Top of DATA FOR PROCESSING
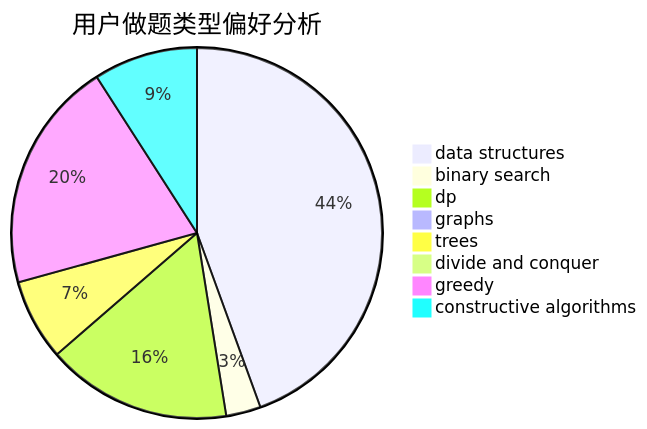
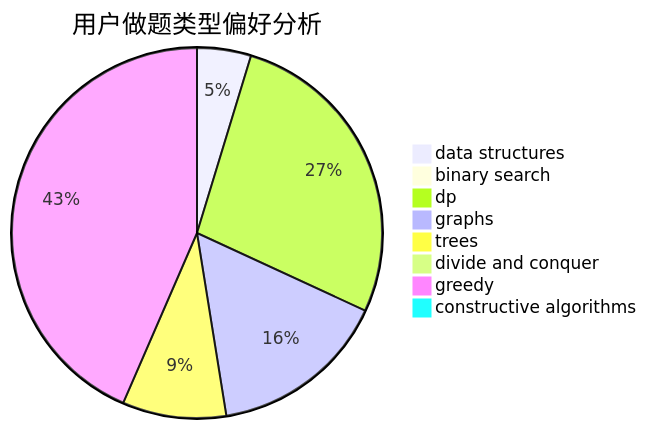
Before and after one commit to sherpahu/cfrs.github.io: the second of 3 diagrams in docs/user/u314.md, drawn with Mermaid. The commit also changed other lines of this file and 2770 other files, not shown here.

````diff
--- a/docs/user/u314.md
+++ b/docs/user/u314.md
@@ -23,11 +23,11 @@
 ```mermaid
 pie title 用户做题类型偏好分析
-    "data structures" :  44
-    "binary search" :  3
-    "dp" :  16
-    "graphs" :  0
-    "trees" :  7
+    "data structures" :  13
+    "binary search" :  0
+    "dp" :  75
+    "graphs" :  43
+    "trees" :  25
     "divide and conquer" :  0
-    "greedy" :  20
-    "constructive algorithms" :  9
+    "greedy" :  120
+    "constructive algorithms" :  1
 ```
````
Bottom of DATA FOR PROCESSING
▸ **GOAL OF THE EXERCISE**: Once the pictures are removed, copy the material above exactly.

▸ **RESPONSE BELOW**:
Before and after one commit to sherpahu/cfrs.github.io: the second of 3 diagrams in docs/user/u314.md, drawn with Mermaid. The commit also changed other lines of this file and 2770 other files, not shown here.

````diff
--- a/docs/user/u314.md
+++ b/docs/user/u314.md
@@ -23,11 +23,11 @@
 ```mermaid
 pie title 用户做题类型偏好分析
-    "data structures" :  44
-    "binary search" :  3
-    "dp" :  16
-    "graphs" :  0
-    "trees" :  7
+    "data structures" :  13
+    "binary search" :  0
+    "dp" :  75
+    "graphs" :  43
+    "trees" :  25
     "divide and conquer" :  0
-    "greedy" :  20
-    "constructive algorithms" :  9
+    "greedy" :  120
+    "constructive algorithms" :  1
 ```
````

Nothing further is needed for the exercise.